Because the solution in Nice is still in its testing phase, the team can experiment to find the best balance between water volume consumption and the most efficient cooling results. Given the low number of users during night time hours, is keeping the system running during the night worth the extra water consumption, considering a lot of heat release happens during the night?
The idea was to have a completely stand-alone facility
Implemented in 2018 as part of the Covenant of Mayors project, the pavements in Nice were distributed along a 200-300m long avenue connecting the airport to the station, a strategic area for the city. “The whole district was planned to be renewed,” says Grimaud, “so the municipality and the urban planner added the urban heat island effect as part of the issues to tackle with the renovation. It’s also an avenue with a lot of passage, so a good test area.” Since this solution is underground and needs some construction work, it naturally helped to include it in a renovation project, saving on construction site costs.
“You have to be really careful when you implement the solution,” emphasises Grimaud. “Because all the hydraulic system is underneath the pavement, so you have to make sure the injection system is running correctly.”
Grimaud speaks from experience, as the testing area in Nice had a few mishaps, fortunately quickly identified thanks to the monitoring system. With a careful installation and a few precautions, like filtering the water to avoid residue clogging the pipes, the system will not need extra maintenance or operational costs, and the pavement itself is very robust, made to stand the test of time and many marching feet.
The frequency of passage was another reason for Nice to choose the airport avenue as a testing ground for their pavement. Based on simulations of thermal impact, wind, and impact of sunlight, the team selected five areas to fit with their special pavement. As waiting areas for pedestrians and public transport stops were found to be especially vulnerable to the heat, two areas of 100m² were installed under and around a bus and a tram stop along the avenue. Two more 100m² areas were created as a standalone and a bigger area of 600m² was also furnished with benches for people to rest on.
In 2019, Nice was able to paint an overview of the impact of the solution. The team recorded an estimated cooling effect between 3-5 UTCI degrees on certain days and a reduction of surface temperature between 5-10 degrees, with a water consumption of 2-3m³ per day distributed within the five areas. Considering that the system was, most of the time, set to trigger at the avenue’s busiest times – between 10:00 and 18:00 – and from 30-35 degrees UTCI.

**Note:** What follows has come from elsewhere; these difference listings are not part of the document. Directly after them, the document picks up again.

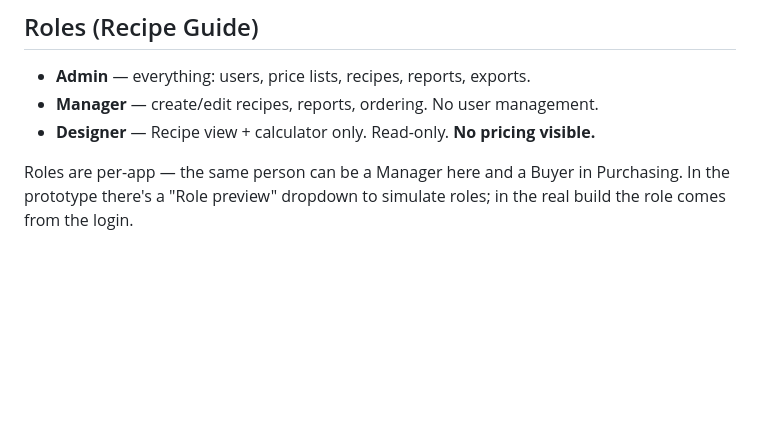
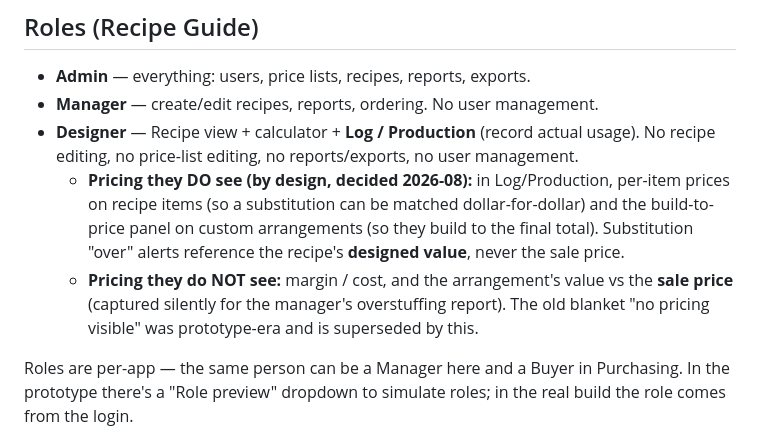
Before and after one commit to csfreytag/bloomstudio, a Markdown page: CLAUDE.md, the part around the change. Rendered like a GitHub page; blank space fills up the shorter version.

Commit message:
Docs: correct designer pricing rule (Log/Production prices are intended)
The prototype "Designer: no pricing visible" line misdescribed reality. Decided
2026-08: designers DO see per-item prices on recipe items (to match a
substitution dollar-for-dollar) and the build-to-price panel on custom
arrangements (to build to the final total). "Over" alerts reference the recipe's
designed value, never the sale price; margin/value-vs-sale-price stays hidden and
is saved silently for the manager overstuffing report. Update CLAUDE.md roles +
next-up decisions so this doesn't get re-litigated.

Co-Authored-By: Claude Opus 4.8 <noreply@anthropic.com>

```diff
--- a/CLAUDE.md
+++ b/CLAUDE.md
@@ -117,7 +117,9 @@ This is what the client app uses for Auth/Firestore/Storage. It is public by des
 
 - **Admin** — everything: users, price lists, recipes, reports, exports.
 - **Manager** — create/edit recipes, reports, ordering. No user management.
-- **Designer** — Recipe view + calculator only. Read-only. **No pricing visible.**
+- **Designer** — Recipe view + calculator + **Log / Production** (record actual usage). No recipe editing, no price-list editing, no reports/exports, no user management.
+  - **Pricing they DO see (by design, decided 2026-08):** in Log/Production, per-item prices on recipe items (so a substitution can be matched dollar-for-dollar) and the build-to-price panel on custom arrangements (so they build to the final total). Substitution "over" alerts reference the recipe's **designed value**, never the sale price.
+  - **Pricing they do NOT see:** margin / cost, and the arrangement's value vs the **sale price** (captured silently for the manager's overstuffing report). The old blanket "no pricing visible" was prototype-era and is superseded by this.
 
 Roles are per-app — the same person can be a Manager here and a Buyer in Purchasing. In the prototype there's a "Role preview" dropdown to simulate roles; in the real build the role comes from the login.
 
```
Also changed, not shown: next-up.md (+1 -1 lines).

Nice paired this innovative solution with a more common one too, spraying water on the road, as the team was interested to compare the performance of the two solutions. The response might be that cities might want to mix and match. “As the person stands directly on the pavement,” says Grimaud, “you have a more direct impact on the person’s temperature comfort, while spraying water on the road is more indirect, but it increases the fresh ‘bubble’ and the cooling effect overall.”
Out of testing, into the urban fabric

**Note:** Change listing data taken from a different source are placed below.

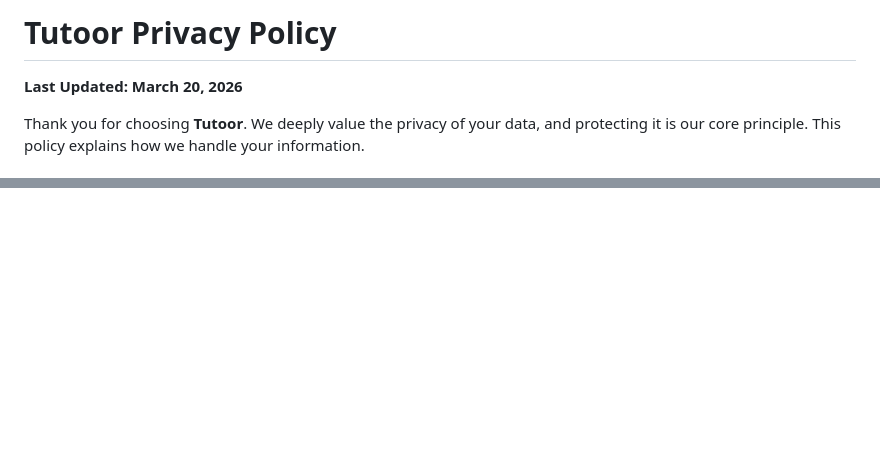
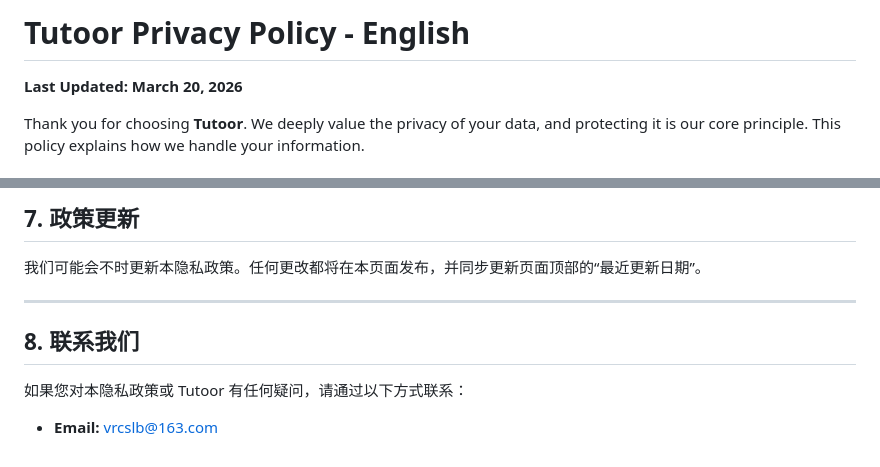
Before and after one commit to karryvrcs/TutoorPrivacy, a Markdown page: tutoor_privacy_policy_en.md, 2 parts joined by grey strips. GitHub-like rendering; blank space fills up the shorter version.

```diff
--- a/tutoor_privacy_policy_en.md
+++ b/tutoor_privacy_policy_en.md
@@ -1,4 +1,4 @@
-# Tutoor Privacy Policy
+# Tutoor Privacy Policy - English
 
 **Last Updated: March 20, 2026**
 
@@ -71,0 +137,9 @@ If you have any questions regarding this Privacy Policy or Tutoor, please contac
+## 7. 政策更新
+我们可能会不时更新本隐私政策。任何更改都将在本页面发布，并同步更新页面顶部的“最近更新日期”。
+
+---
+
+## 8. 联系我们
+如果您对本隐私政策或 Tutoor 有任何疑问，请通过以下方式联系：
+
+* **Email:** vrcslb@163.com
```
Also changed, not shown: other parts of tutoor_privacy_policy_en.md (+65 -0 lines).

You should always think about a mix of solutions
The next steps for the team in Nice is moving on from the testing phase and handing the solution over to the municipality to potentially scale it up in other areas of the city. And Grimaud has a last word of advice for cities working on similar solutions: “You should always, when you talk about urban cooling islands, think about a mix of solutions. It always has to be paired with green solutions, to really maximise the urban cooling effect.”